PROVIDING CONTEXT is not a strong suit of the dominant media,* whether in the form of a few paragraphs recalling the background of events, a sidebar, or an entire article recalling the history of the public issues they report on. Context is often glaringly absent even in reports on the most complex and publicly-relevant events and issues.
Providing the context of the news is universally understood as a necessary component of the journalistic responsibility of truth-telling. The five Ws and the H (Who, What, Where, When, Why and How) can answer only the immediate questions media readers, viewers and listeners ask about an event, but cannot provide the history or background that can make it understandable. Context serves not only the individual need to understand the complex events and issues that at the personal level can make the difference between ignorance and knowledge; it is also crucial to the shaping of the informed public opinion crucial to the decision-making duty of citizens in a democracy.
The lessons every generation learns it also has to pass on to the next if only for the sake of developing the collective awareness a society needs to arrive at a consensus on the issues that concern it, and to move forward. While the responsibility of making sense of their experience and imparting the lessons they’ve learned from it is primarily that of the antecedents of the men and women upon whom the shaping of the future depends, in societies in crisis that duty is increasingly being neglected, as the stresses of living divide and even break up families, and arriving at any consensus on the meaning of the past becomes more and more difficult.
That burden is increasingly being thrust on the schools and the media, on which now depend the transmission of the knowledge and insights of past generations. The failure of both institutions—the schools are arguably even more deficient in imparting the lessons of history to the children and youth under their tutelage—has resulted in the making of a population largely ignorant of the lessons the experience of past generations can teach. No issue is ever really settled in the Philippine public sphere: in what is supposed to be a democracy, practically the same arguments raised years earlier are raised for or against public policy. But what‘s even worse is the lack of debate and discussion on matters of vital public interest.

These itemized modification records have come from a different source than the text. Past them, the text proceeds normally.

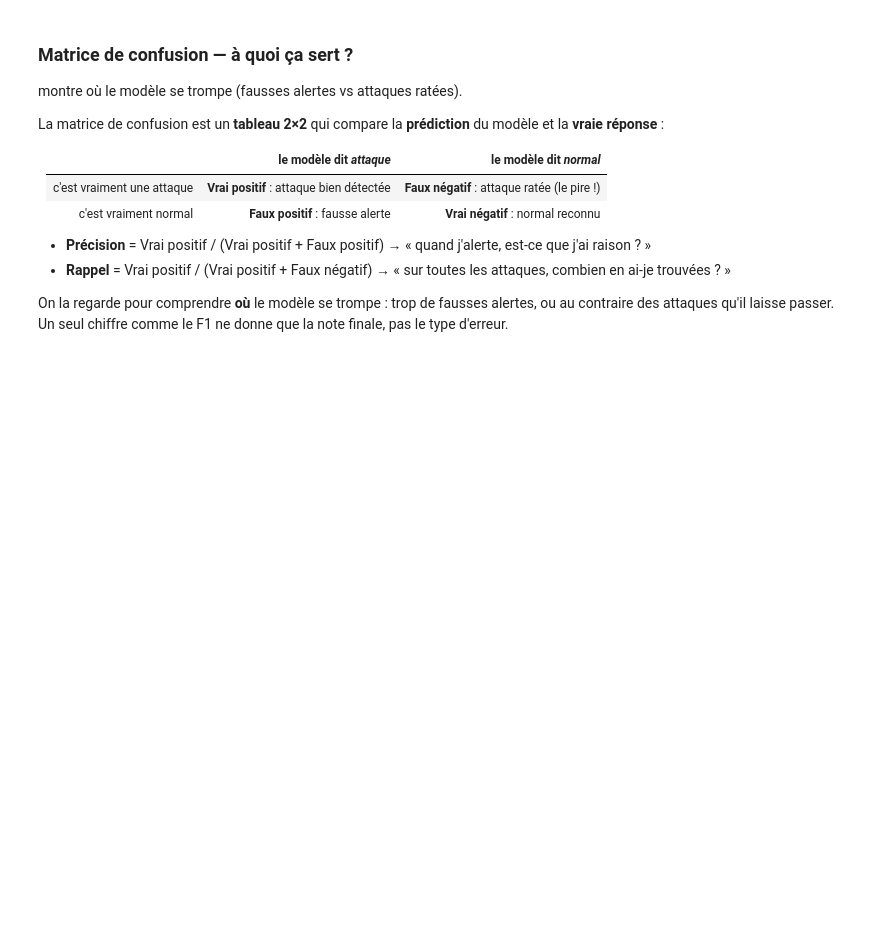
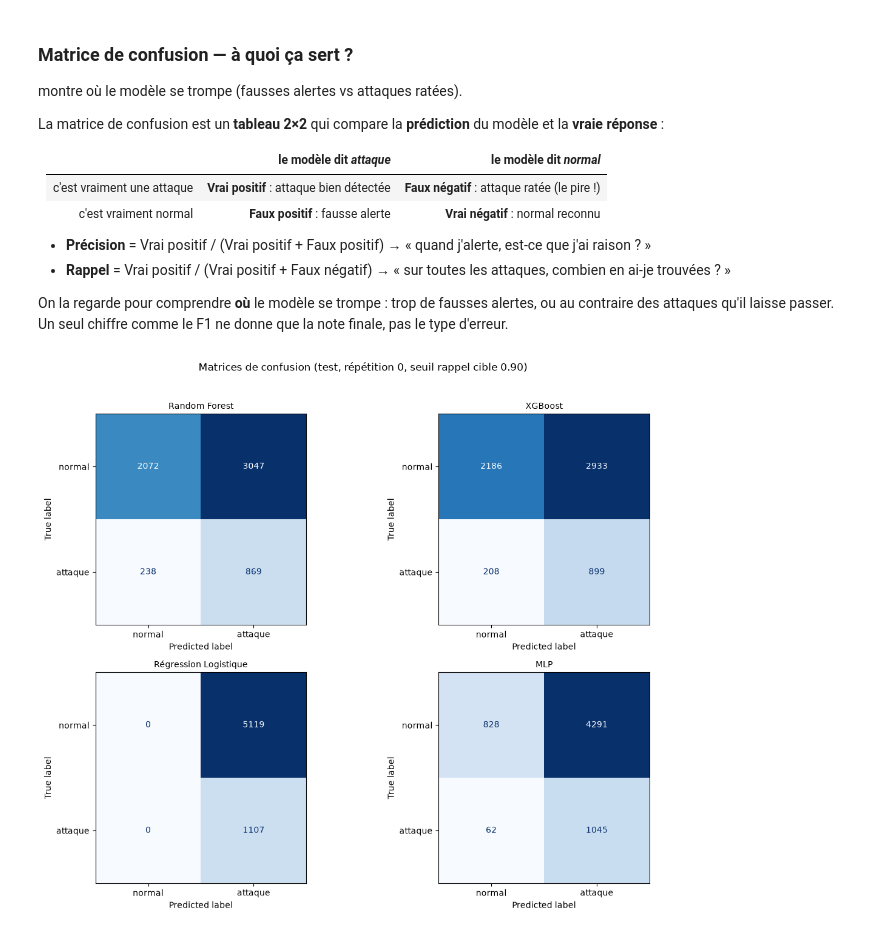
Before and after one commit to meriem135/surveillance-produits-pharmaceutiques, a Jupyter notebook: notebook/transmission/03_modeles.ipynb, the cells around one changed output. Cells and saved outputs as stored; diff of their text form; code cells hidden in the pictures; blank space fills up the shorter version.

```diff
--- a/notebook/transmission/03_modeles.ipynb
+++ b/notebook/transmission/03_modeles.ipynb
@@ -242,25 +289,27 @@ Fait passer l'examen (test) et affiche un tableau : AUC, précision, rappel, F1,
 # Outils de mesure pour noter les modèles (AUC, etc.)
 from sklearn.metrics import roc_auc_score, average_precision_score, precision_recall_curve
 
-# rows = liste qui va recevoir une ligne de résultats par modèle
-# preds = dictionnaire qui va stocker les décisions (True = alerte) de chaque modèle
-rows, preds = [], {}
+CIBLE = tm.TARGET_RECALL       # rappel visé sur la validation (0,90)
+# rows = une ligne de résultats par modèle, seuil et rôle ; preds = décisions au seuil « rappel cible »
+rows, preds, preds_f1, seuils = [], {}, {}, {}
 
 for nom, s in scores.items():          # on passe en revue les 4 modèles, un par un
-    # 1) On cherche le seuil d'alerte sur la VALIDATION (jamais sur le test !)
-    thr = phase2._best_f1_threshold(y[val_idx], s[val_idx])
-    # 2) On transforme les scores en décisions : True (alerte) si score >= seuil
-    preds[nom] = s >= thr
-    # 3) On compte les bons coups et les erreurs de ce modèle sur le TEST
-    r = tr.pool([tr.count_run(preds[nom], df, test_idx, episodes, "test")])
-    # 4) On ajoute une ligne de résultats pour ce modèle
-    rows.append({"modèle": nom,
-                 "AUC": round(roc_auc_score(y[test_idx], s[test_idx]), 3),   # qualité du tri (0.5 = hasard, 1 = parfait)
-                 "précision": r["precision"],       # quand j'alerte, ai-je raison ?
-                 "rappel": r["recall"],             # sur toutes les attaques, combien j'en attrape ?
-                 "F1": r["f1"],                     # équilibre précision/rappel (la note principale)
-                 "fausses alertes / h": r["fausses_alarmes_evenements_par_heure"],   # plus bas = mieux
-                 "épisodes détectés": f"{r['episodes_detectes']}/{r['episodes']}",   # ex. 6/6
-                 "délai médian (min)": r["delai_median_min"]})                      # temps de réaction
-# On affiche le tout dans un tableau : une ligne par modèle
-pd.DataFrame(rows).set_index("modèle")
+    # 1) Les seuils sont cherchés sur la VALIDATION (jamais sur le test !)
+    s_f1 = phase2._best_f1_threshold(y[val_idx], s[val_idx])
+    s_rc = tm.threshold_for_recall(y[val_idx], s[val_idx], CIBLE)
+    seuils[nom] = {"max F1": s_f1, f"rappel {CIBLE:.2f}": s_rc}
+    preds_f1[nom], preds[nom] = s >= s_f1, s >= s_rc
+    # 2) On compte les bons coups et les erreurs, sur la validation et sur le TEST
+    for nom_seuil, pred in ((f"rappel {CIBLE:.2f}", preds[nom]), ("max F1", preds_f1[nom])):
+        for role, idx in (("val", val_idx), ("test", test_idx)):
+            r = tr.pool([tr.count_run(pred, df, idx, episodes, role)])
+            rows.append({"modèle": nom, "seuil": nom_seuil, "rôle": role,
+                         "rappel": r["recall"],                                        # attaques attrapées
+                         "fausses alertes / h": r["fausses_alarmes_evenements_par_heure"],   # plus bas = mieux
+                         "délai médian (min)": r["delai_median_min"],                  # temps de réaction
+                         "épisodes détectés": f"{r['episodes_detectes']}/{r['episodes']}",
+                         "précision": r["precision"],                                  # quand j'alerte, ai-je raison ?
+                         "F1": r["f1"], "F2": r["f2"]})
+    print(f"{nom:<22} AUC test {roc_auc_score(y[test_idx], s[test_idx]):.3f}")
+# On affiche le tout dans un tableau
+pd.DataFrame(rows).set_index(["modèle", "seuil", "rôle"])
@@ -285,16 +357,18 @@ qu'il laisse passer. Un seul chiffre comme le F1 ne donne que la note finale, pa
 # %%
 import matplotlib.pyplot as plt
 from sklearn.metrics import confusion_matrix, ConfusionMatrixDisplay
 
 if "preds" not in dir():   # cellule exécutée seule : il faut d'abord avoir lancé le notebook plus haut
     raise NameError("Exécute d'abord les cellules 3.1 et 3.2 (les données, les modèles et le tableau de résultats), puis relance cette cellule.")
 
 fig, axes = plt.subplots(2, 2, figsize=(12, 9))
 for ax, (nom, pred) in zip(axes.ravel(), preds.items()):
     cm = confusion_matrix(y[test_idx], pred[test_idx])
     ConfusionMatrixDisplay(cm, display_labels=["normal", "attaque"]).plot(ax=ax, colorbar=False, cmap="Blues")
     ax.set_title(nom, fontsize=10)
-plt.suptitle("Matrices de confusion (test, répétition 0)", y=1.02, fontsize=12)
+plt.suptitle(f"Matrices de confusion (test, répétition 0, seuil rappel cible {CIBLE:.2f})", y=1.02, fontsize=12)
 plt.tight_layout()
 plt.show()
+# %% [output]
+[figure, added]
 # %%
```
Also changed, not shown: parts of 19 cells of this notebook, 3 other files.
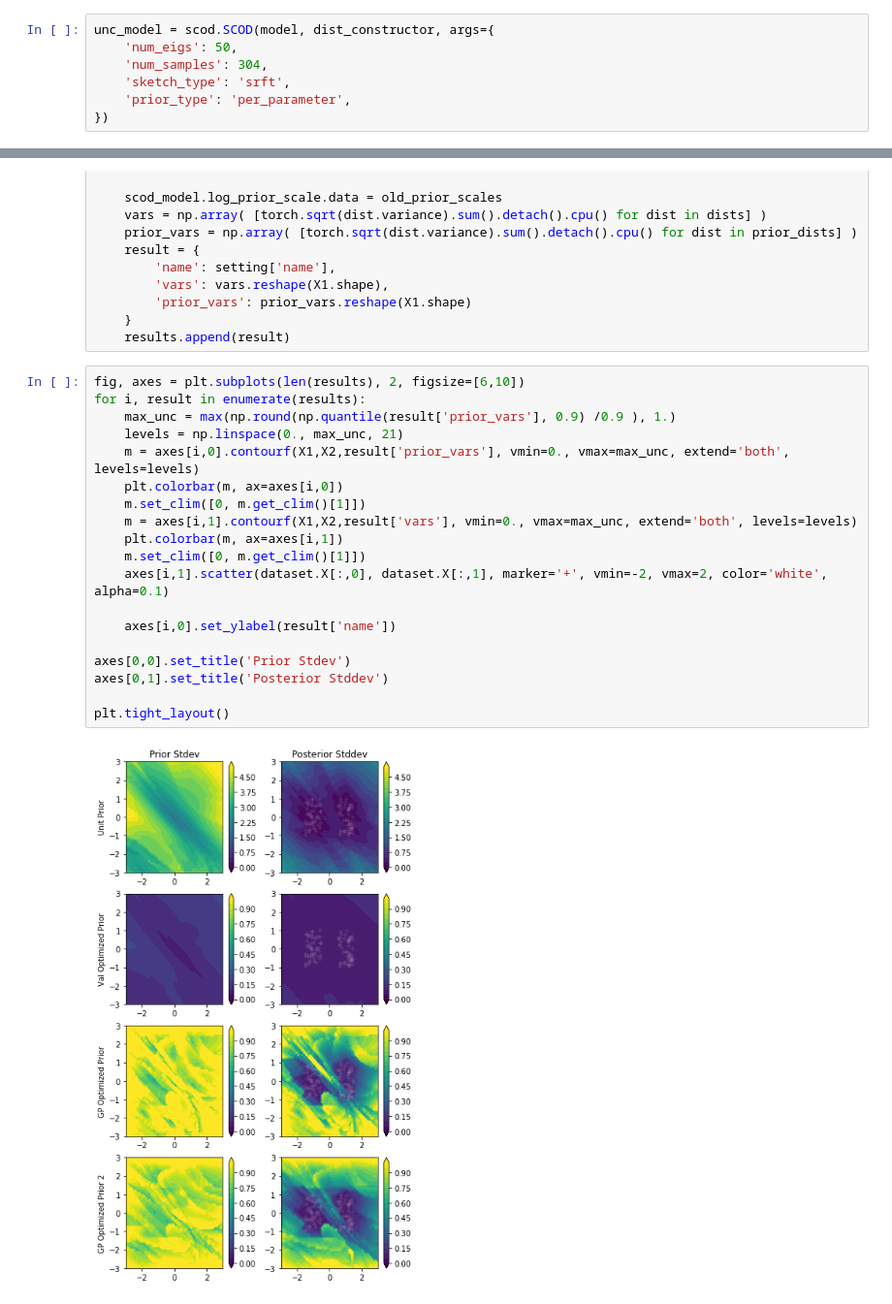
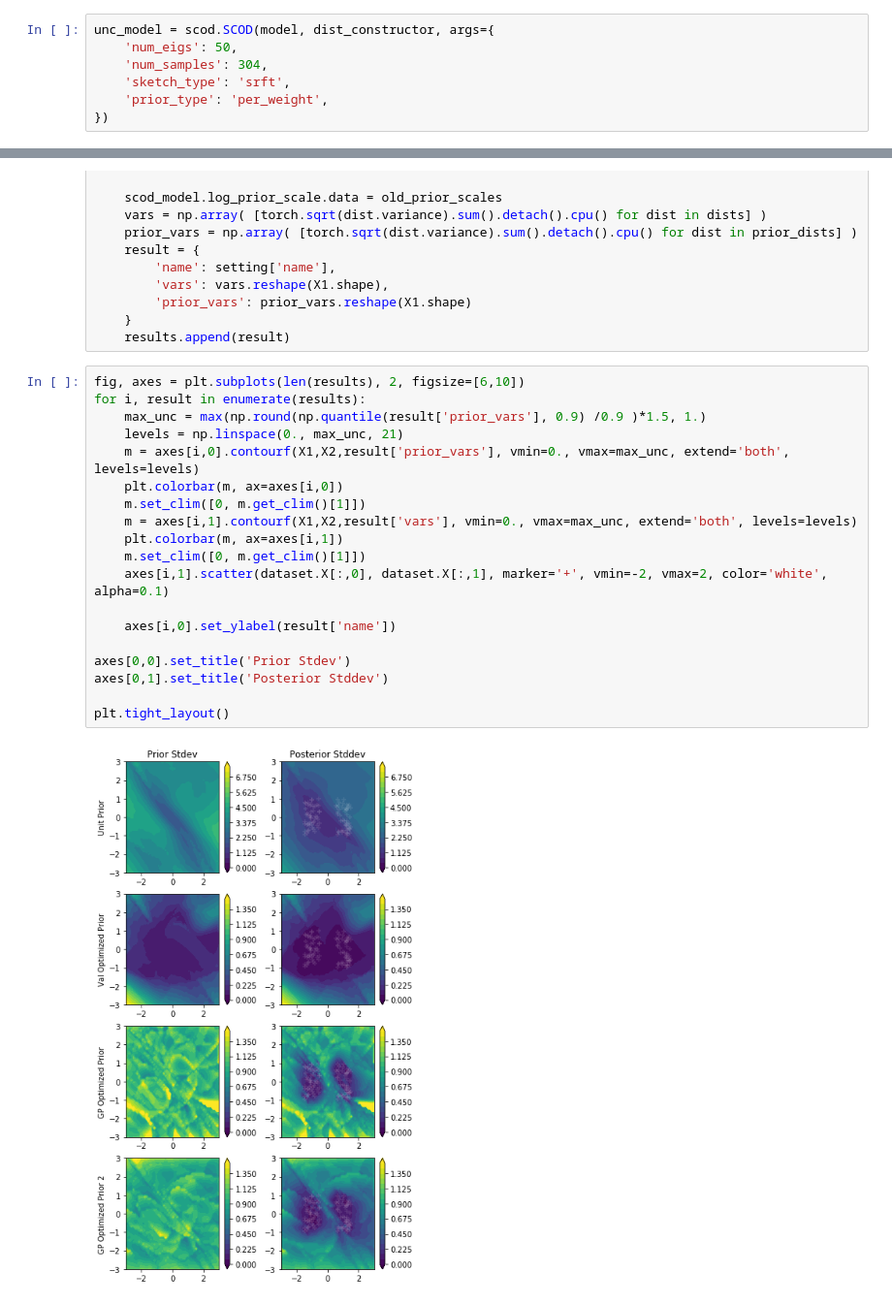
Before and after one commit to StanfordASL/scod-module, a Jupyter notebook: demos/2d_toy_example.ipynb, the cells around one changed output, grey strips where cells are left out. Shown at 97% size. Saved outputs shown, nothing was run; the diff lists cells and outputs as text.

```diff
--- a/demos/2d_toy_example.ipynb
+++ b/demos/2d_toy_example.ipynb
@@ -131,7 +128,7 @@ unc_model = scod.SCOD(model, dist_constructor, args={
     'num_eigs': 50,
     'num_samples': 304,
     'sketch_type': 'srft',
-    'prior_type': 'per_parameter',
+    'prior_type': 'per_weight',
 })
 # %% [output]
 Weight space dimension: 8.577e+03
@@ -281,24 +278,24 @@ for setting in settings:
 # %%
 fig, axes = plt.subplots(len(results), 2, figsize=[6,10])
 for i, result in enumerate(results):
-    max_unc = max(np.round(np.quantile(result['prior_vars'], 0.9) /0.9 ), 1.)
+    max_unc = max(np.round(np.quantile(result['prior_vars'], 0.9) /0.9 )*1.5, 1.)
     levels = np.linspace(0., max_unc, 21)
     m = axes[i,0].contourf(X1,X2,result['prior_vars'], vmin=0., vmax=max_unc, extend='both', levels=levels)
     plt.colorbar(m, ax=axes[i,0])
     m.set_clim([0, m.get_clim()[1]])
     m = axes[i,1].contourf(X1,X2,result['vars'], vmin=0., vmax=max_unc, extend='both', levels=levels)
     plt.colorbar(m, ax=axes[i,1])
     m.set_clim([0, m.get_clim()[1]])
     axes[i,1].scatter(dataset.X[:,0], dataset.X[:,1], marker='+', vmin=-2, vmax=2, color='white', alpha=0.1)
 
     axes[i,0].set_ylabel(result['name'])
 
 axes[0,0].set_title('Prior Stdev')
 axes[0,1].set_title('Posterior Stddev')
 
 plt.tight_layout()
 # %% [output]
-[figure, old version]
+[figure, new version]
 # %%
 fig, axes = plt.subplots(len(settings),1, sharex=True)
 
```
Also changed, not shown: parts of 8 cells of this notebook, 5 other files.
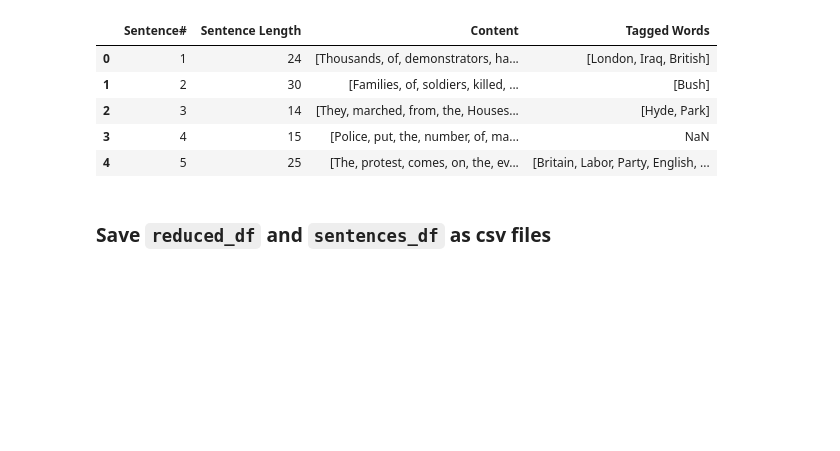
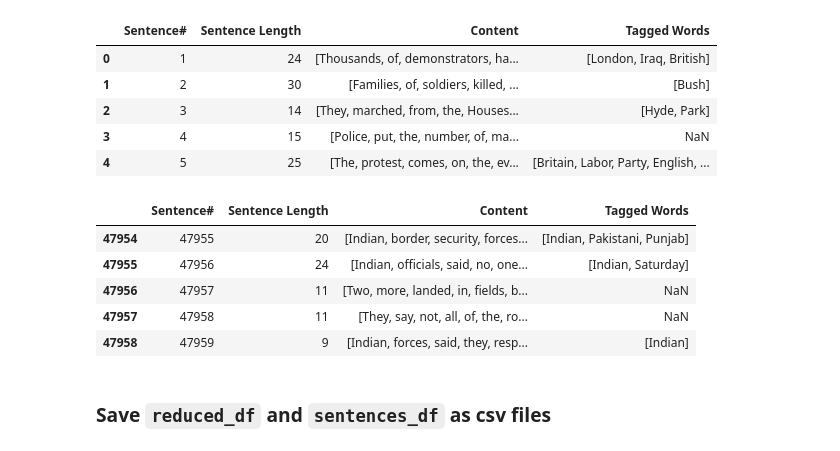
Before and after one commit to LaplaceCherub/glg-project, a Jupyter notebook: baseline_models/clustering_model_ying.ipynb, the cells around one changed output. Cells and saved outputs as stored; diff of their text form; code cells hidden in the pictures; blank space fills up the shorter version.

```diff
--- a/baseline_models/clustering_model_ying.ipynb
+++ b/baseline_models/clustering_model_ying.ipynb
@@ -34,7 +34,7 @@ sentences_df.head()
 # %%
 # drop column "Unnamed", reorder the remaining columns
 cols = ['Sentence#', 'Sentence Length']
-sentences_df = sentences_df.drop(columns=["Unnamed: 0"])
+sentences_df.drop(columns=["Unnamed: 0"], inplace=True)
 sentences_df = sentences_df[cols]
 # %%
 sentences_df.head()
@@ -124,7 +128,7 @@ reduced_df
 # %% [markdown]
 ###  Add `Content` column to `setentences_df`
 # %%
-df_grouped_temp = reduced_df.copy().groupby(['Sentence num']).sum()
+df_grouped_temp = reduced_df.copy().groupby(['Sentence #']).sum()
 # %%
 df_grouped_temp.head(2)
 # %% [output]
@@ -197,6 +201,15 @@ sentences_df.head()
 | 2 | 3 | 14 | [They, marched, from, the, Houses... | [Hyde, Park] |
 | 3 | 4 | 15 | [Police, put, the, number, of, ma... | NaN |
 | 4 | 5 | 25 | [The, protest, comes, on, the, ev... | [Britain, Labor, Party, English, ... |
+# %%
+sentences_df.tail()
+# %% [output]
+|  | Sentence# | Sentence Length | Content | Tagged Words |
+| 47954 | 47955 | 20 | [Indian, border, security, forces... | [Indian, Pakistani, Punjab] |
+| 47955 | 47956 | 24 | [Indian, officials, said, no, one... | [Indian, Saturday] |
+| 47956 | 47957 | 11 | [Two, more, landed, in, fields, b... | NaN |
+| 47957 | 47958 | 11 | [They, say, not, all, of, the, ro... | NaN |
+| 47958 | 47959 | 9 | [Indian, forces, said, they, resp... | [Indian] |
 # %% [markdown]
 ### Save `reduced_df` and `sentences_df` as csv files
 # %%
```
Also changed, not shown: parts of 15 cells of this notebook, 2 other files.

Illustrative is the absence of public discussion over the Aquino administration policy of “inviting” US troops to use Philippine bases on a “temporary” basis. The terms in which the policy is being described and framed seek to avoid a clash with the Constitutional prohibition on foreign military bases and the presence of foreign troops in Philippine territory.
The linguistic legerdemain aside—the “invitation” is being issued in the context of the US “pivot” to Asia, while the supposedly temporary presence of US troops has been going on for well over a decade—the policy has vast implications on Philippine sovereignty, politics and society. Despite its expected and other possible impacts, when it was first proposed the dominant press provided neither the historical nor current context that would have provoked public debate on the basis of the lessons the country learned from the 90 years during which foreign troops were based in several US military installations in the Philippines.
Only in the past few days has some of these implications found space in one broadsheet. In an attempt to put in context the refusal of the Senate to approve a treaty extending the lease on US bases in 1990, and to provide a background on the deployment of US troops in Philippine bases, the Philippine Daily Inquirer looked into the possible resurgence of prostitution in and around the “facilities” where US troops would be based. The networks have so far not bothered to recall history and the lessons citizens may learn from it.
While some senators are likely to question the constitutionality of the Aquino administration “invitation” to US troops and its coyly deceptive description of their presence in Philippine territory as “temporary,” most citizens are likely to ask what the fuss is all about. It’s not a Senate debate over the Aquino policy that’s the danger, but the lack of public discussion over an issue that can have far-reaching consequences on Filipino lives. For that appalling state much of the blame must be laid on the dominant media.###
*Mislabeled the mainstream, corporate media dominate the Philippine press and media landscape in terms of size and reach, but it is the alternative press, with its over a hundred years of history and relevance—from La Solidaridad, Kalayaan and El Renacimiento to We Forum, Veritas and Bulatlat– that constitutes the mainstream tradition in Philippine media.